# WORK REQUEST
Every line with the word "handleOnClick" in it should be extracted from the data that follows.

Records drawn from a dataset:
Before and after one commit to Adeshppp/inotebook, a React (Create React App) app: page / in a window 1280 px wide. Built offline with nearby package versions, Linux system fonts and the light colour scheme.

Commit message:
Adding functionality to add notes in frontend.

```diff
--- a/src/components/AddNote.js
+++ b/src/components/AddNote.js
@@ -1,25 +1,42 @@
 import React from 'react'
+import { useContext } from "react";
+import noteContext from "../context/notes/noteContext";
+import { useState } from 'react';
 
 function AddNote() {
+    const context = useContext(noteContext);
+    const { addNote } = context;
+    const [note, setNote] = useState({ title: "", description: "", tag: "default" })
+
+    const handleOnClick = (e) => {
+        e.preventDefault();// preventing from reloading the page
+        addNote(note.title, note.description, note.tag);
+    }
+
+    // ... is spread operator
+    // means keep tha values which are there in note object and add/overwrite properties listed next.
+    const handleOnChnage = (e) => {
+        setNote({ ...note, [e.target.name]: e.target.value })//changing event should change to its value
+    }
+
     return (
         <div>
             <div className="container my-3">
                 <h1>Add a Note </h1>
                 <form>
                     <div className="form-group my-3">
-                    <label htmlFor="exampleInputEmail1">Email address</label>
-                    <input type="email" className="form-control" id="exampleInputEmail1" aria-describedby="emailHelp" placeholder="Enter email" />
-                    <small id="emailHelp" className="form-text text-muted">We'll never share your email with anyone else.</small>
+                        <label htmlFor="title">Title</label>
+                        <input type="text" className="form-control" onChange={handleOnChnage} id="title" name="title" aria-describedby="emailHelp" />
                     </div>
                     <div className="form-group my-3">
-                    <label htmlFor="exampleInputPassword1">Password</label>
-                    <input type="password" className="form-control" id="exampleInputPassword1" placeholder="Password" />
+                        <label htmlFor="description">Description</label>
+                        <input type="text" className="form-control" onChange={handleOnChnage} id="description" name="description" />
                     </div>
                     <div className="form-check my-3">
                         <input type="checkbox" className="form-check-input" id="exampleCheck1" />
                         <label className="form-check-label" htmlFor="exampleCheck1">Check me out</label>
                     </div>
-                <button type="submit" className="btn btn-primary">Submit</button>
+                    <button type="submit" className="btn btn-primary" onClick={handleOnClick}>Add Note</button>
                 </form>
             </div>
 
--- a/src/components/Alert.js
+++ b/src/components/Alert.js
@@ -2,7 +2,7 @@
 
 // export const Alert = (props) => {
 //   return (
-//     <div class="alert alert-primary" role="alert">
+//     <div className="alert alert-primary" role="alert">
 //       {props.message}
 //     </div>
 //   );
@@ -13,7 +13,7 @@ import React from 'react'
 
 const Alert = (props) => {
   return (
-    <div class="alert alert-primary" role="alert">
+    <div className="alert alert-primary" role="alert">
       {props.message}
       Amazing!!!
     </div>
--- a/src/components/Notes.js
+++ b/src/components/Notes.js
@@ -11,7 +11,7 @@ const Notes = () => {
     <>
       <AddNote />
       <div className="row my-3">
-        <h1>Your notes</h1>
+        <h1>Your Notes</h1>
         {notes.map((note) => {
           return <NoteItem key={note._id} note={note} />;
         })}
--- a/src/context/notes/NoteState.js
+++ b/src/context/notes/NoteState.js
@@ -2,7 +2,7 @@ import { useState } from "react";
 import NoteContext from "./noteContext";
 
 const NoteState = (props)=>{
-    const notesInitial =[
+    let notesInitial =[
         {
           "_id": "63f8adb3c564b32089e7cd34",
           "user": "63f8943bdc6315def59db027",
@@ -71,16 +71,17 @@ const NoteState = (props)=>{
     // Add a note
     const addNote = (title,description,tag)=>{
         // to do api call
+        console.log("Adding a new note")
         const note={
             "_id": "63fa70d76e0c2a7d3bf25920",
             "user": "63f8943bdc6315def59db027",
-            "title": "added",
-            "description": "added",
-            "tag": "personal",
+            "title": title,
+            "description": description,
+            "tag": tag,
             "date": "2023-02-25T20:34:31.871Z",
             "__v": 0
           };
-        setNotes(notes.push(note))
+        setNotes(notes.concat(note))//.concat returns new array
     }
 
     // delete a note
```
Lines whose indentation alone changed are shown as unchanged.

# FINISHED TASK
+    const handleOnClick = (e) => {
+                    <button type="submit" className="btn btn-primary" onClick={handleOnClick}>Add Note</button>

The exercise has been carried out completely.